An aside: I was looking at data on Amazon’s Alexa Internet rankings a couple of weeks ago and discovered that the State Department’s newly launched America.gov, an Internet page of indeterminate quality and usefulness aimed at the world outside the US, had a readership that was about 20 percent American. But quiet please, don’t tell anyone in Congress or America.gov’s State Department bosses. America.gov comes under Smith-Mundt and Americans aren’t supposed to know about it or have access to its contents despite the fact our tax dollars fund it along with other entities like RFE/RL.

Given The New York Times story on Sunday of the Bush administration’s successful manipulation of American media coverage of US policy in the Middle East through tainted “expert military analysts” aka retired senior military officers now also raking in the dough from arms manufacturers suggests that continued Smith-Mundting of US government international information sources like RFE/RL and America.gov is a penny-ante farce.

In reality, RFE and RL’s short wave services from Munich during the Cold War provided only one, of several sources, of information that flew through the air from western government media outlets into Eastern Europe and the Soviet Union. When I lived in Moscow during the late 1970s, we tuned in daily Voice of America, the most universally popular, as well as the BBC. The Soviets and their Eastern European counterparts were far more effective at jamming RL than either VOA or BBC (see excellent comment by Morand Fachot, a former BBC correspondent, on Ms. Applebaum’s column). VOA – as Fachot indicates - was by far the most popular of all.
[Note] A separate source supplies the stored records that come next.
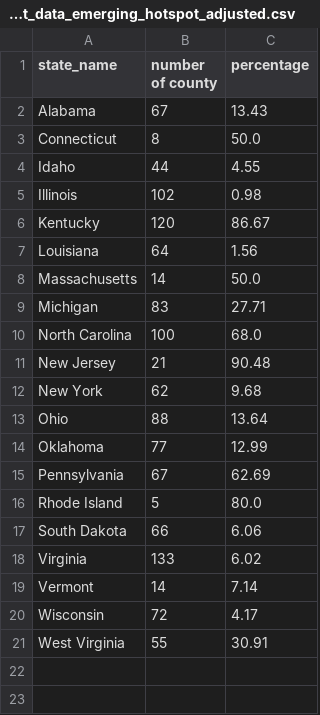
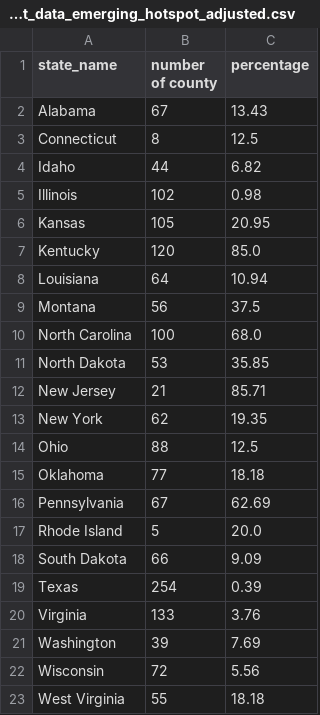
Before and after one commit to GeoDaCenter/covid-v3, a CSV file: weekly-report/csvs/pivot_data_emerging_hotspot_adjusted.csv, drawn as a sheet.

```diff
--- a/weekly-report/csvs/pivot_data_emerging_hotspot_adjusted.csv
+++ b/weekly-report/csvs/pivot_data_emerging_hotspot_adjusted.csv
@@ -2,20 +2,22 @@ state_name,number of county,percentage
 Alabama,67,13.43
-Connecticut,8,50.0
-Idaho,44,4.55
+Connecticut,8,12.5
+Idaho,44,6.82
 Illinois,102,0.98
-Kentucky,120,86.67
-Louisiana,64,1.56
-Massachusetts,14,50.0
-Michigan,83,27.71
+Kansas,105,20.95
+Kentucky,120,85.0
+Louisiana,64,10.94
+Montana,56,37.5
 North Carolina,100,68.0
-New Jersey,21,90.48
-New York,62,9.68
-Ohio,88,13.64
-Oklahoma,77,12.99
+North Dakota,53,35.85
+New Jersey,21,85.71
+New York,62,19.35
+Ohio,88,12.5
+Oklahoma,77,18.18
 Pennsylvania,67,62.69
-Rhode Island,5,80.0
-South Dakota,66,6.06
-Virginia,133,6.02
-Vermont,14,7.14
-Wisconsin,72,4.17
-West Virginia,55,30.91
+Rhode Island,5,20.0
+South Dakota,66,9.09
+Texas,254,0.39
+Virginia,133,3.76
+Washington,39,7.69
+Wisconsin,72,5.56
+West Virginia,55,18.18
```
Also changed, not shown: weekly-report/csvs/full_data_emerging_hotspot.csv, weekly-report/csvs/full_data_emerging_hotspot_adjusted.csv, 9 other files.
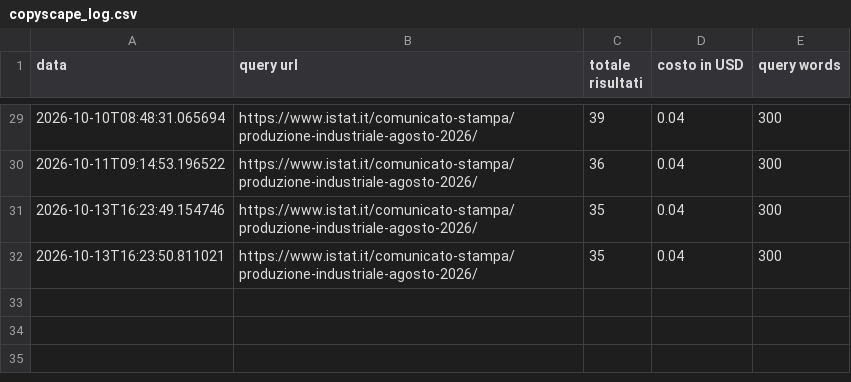
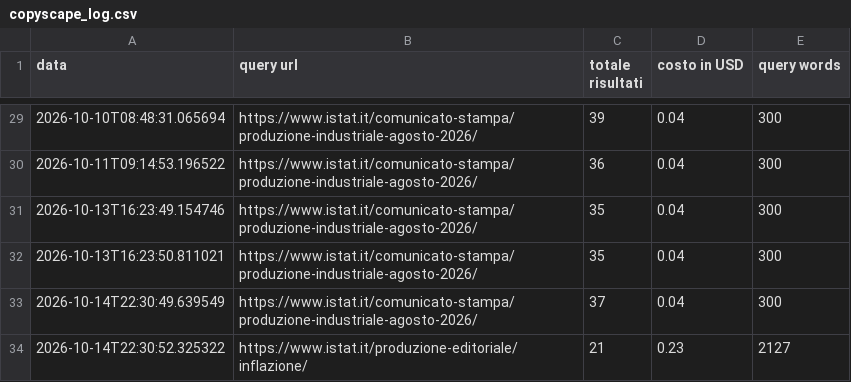
Before and after one commit to patrunomeister/IstatPressReleases, a CSV file: copyscape_log.csv, drawn as a sheet; only a part is shown, gaps mark what is left out; the diff names each change by its address in the sheet, - before the commit and + after, or states it on an @@ line.

```diff
--- a/copyscape_log.csv
+++ b/copyscape_log.csv
+row 33: 2026-10-14T22:30:49.639549 | https://www.istat.it/comunicato-stampa/produzione-industriale-agosto-2026/ | 37 | 0.04 | 300
+row 34: 2026-10-14T22:30:52.325322 | https://www.istat.it/produzione-editoriale/inflazione/ | 21 | 0.23 | 2127
```
Also changed, not shown: 5 other files.
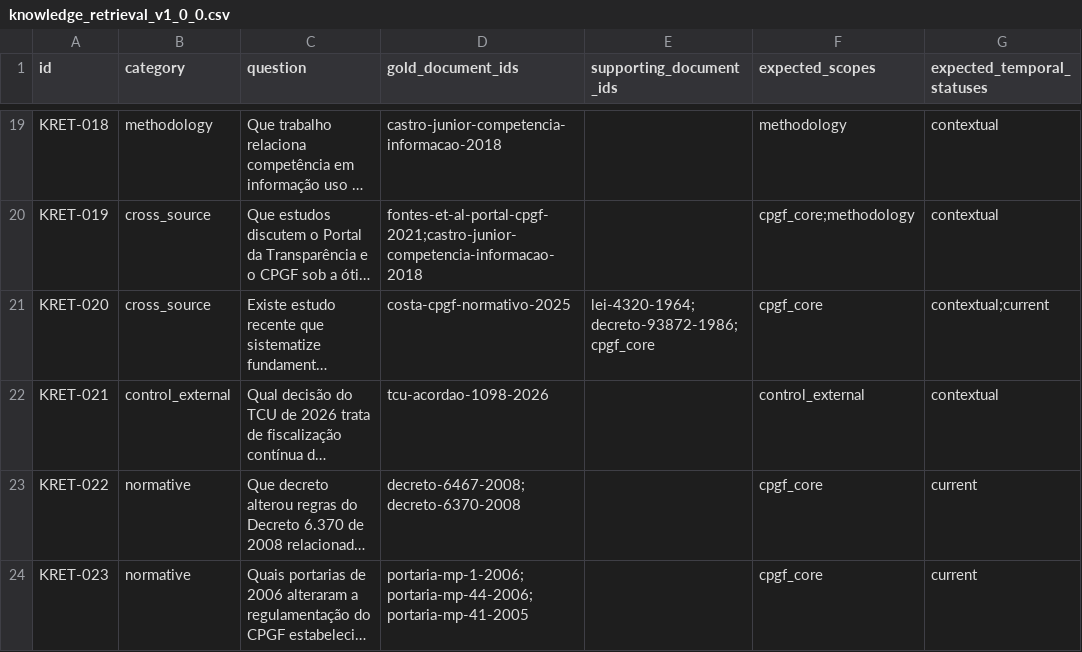
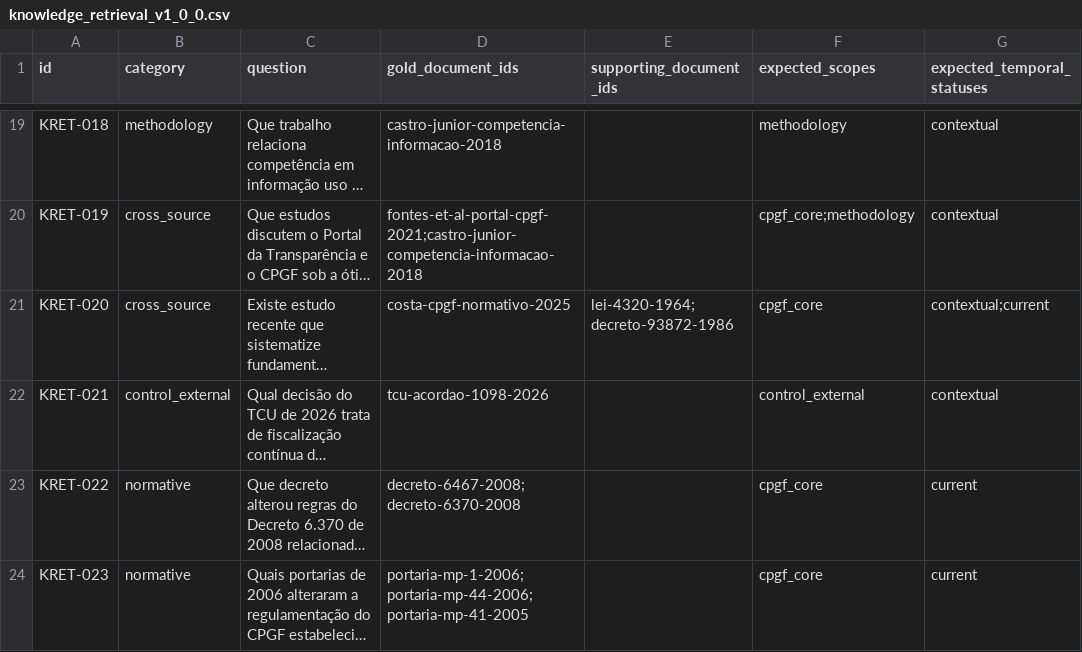
Before and after one commit to Arnold-JrIM/cpgf-controle-social, a CSV file: data/benchmarks/knowledge_retrieval_v1_0_0.csv, drawn as a sheet; only a part is shown, gaps mark what is left out; long unchanged cells end in …; the diff names each change by its address in the sheet, - before the commit and + after, or states it on an @@ line.

Commit message:
fix: corrige referência de apoio do caso KRET-020

```diff
--- a/data/benchmarks/knowledge_retrieval_v1_0_0.csv
+++ b/data/benchmarks/knowledge_retrieval_v1_0_0.csv
-E21 (supporting_document_ids): lei-4320-1964;decreto-93872-1986;cpgf_core
+E21 (supporting_document_ids): lei-4320-1964;decreto-93872-1986
```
VOA – like RL and RFE broadcast on short wave. Unlike RL and RFE it brought news of the world in English and other languages to Russians and Eastern Europeans who, wisely, did not trust Mayak and their other own information sources. VOA also carried the immensely popular late night jazz program by the now deceased Willis Conover whose popularity rankings in the Soviet Union placed him – well – up in the stratosphere with the demigods if not the angels.

Applebaum laments that RFE’s operating budget is now reduced to $75 million in rapidly depreciating dollars (the cost of four Apache helicopters according to Jeff Gedmin, its current president) from $230 million at its peak. She has a point. If the US government is going to do something at all, it needs to do it well and that means funding it adequately.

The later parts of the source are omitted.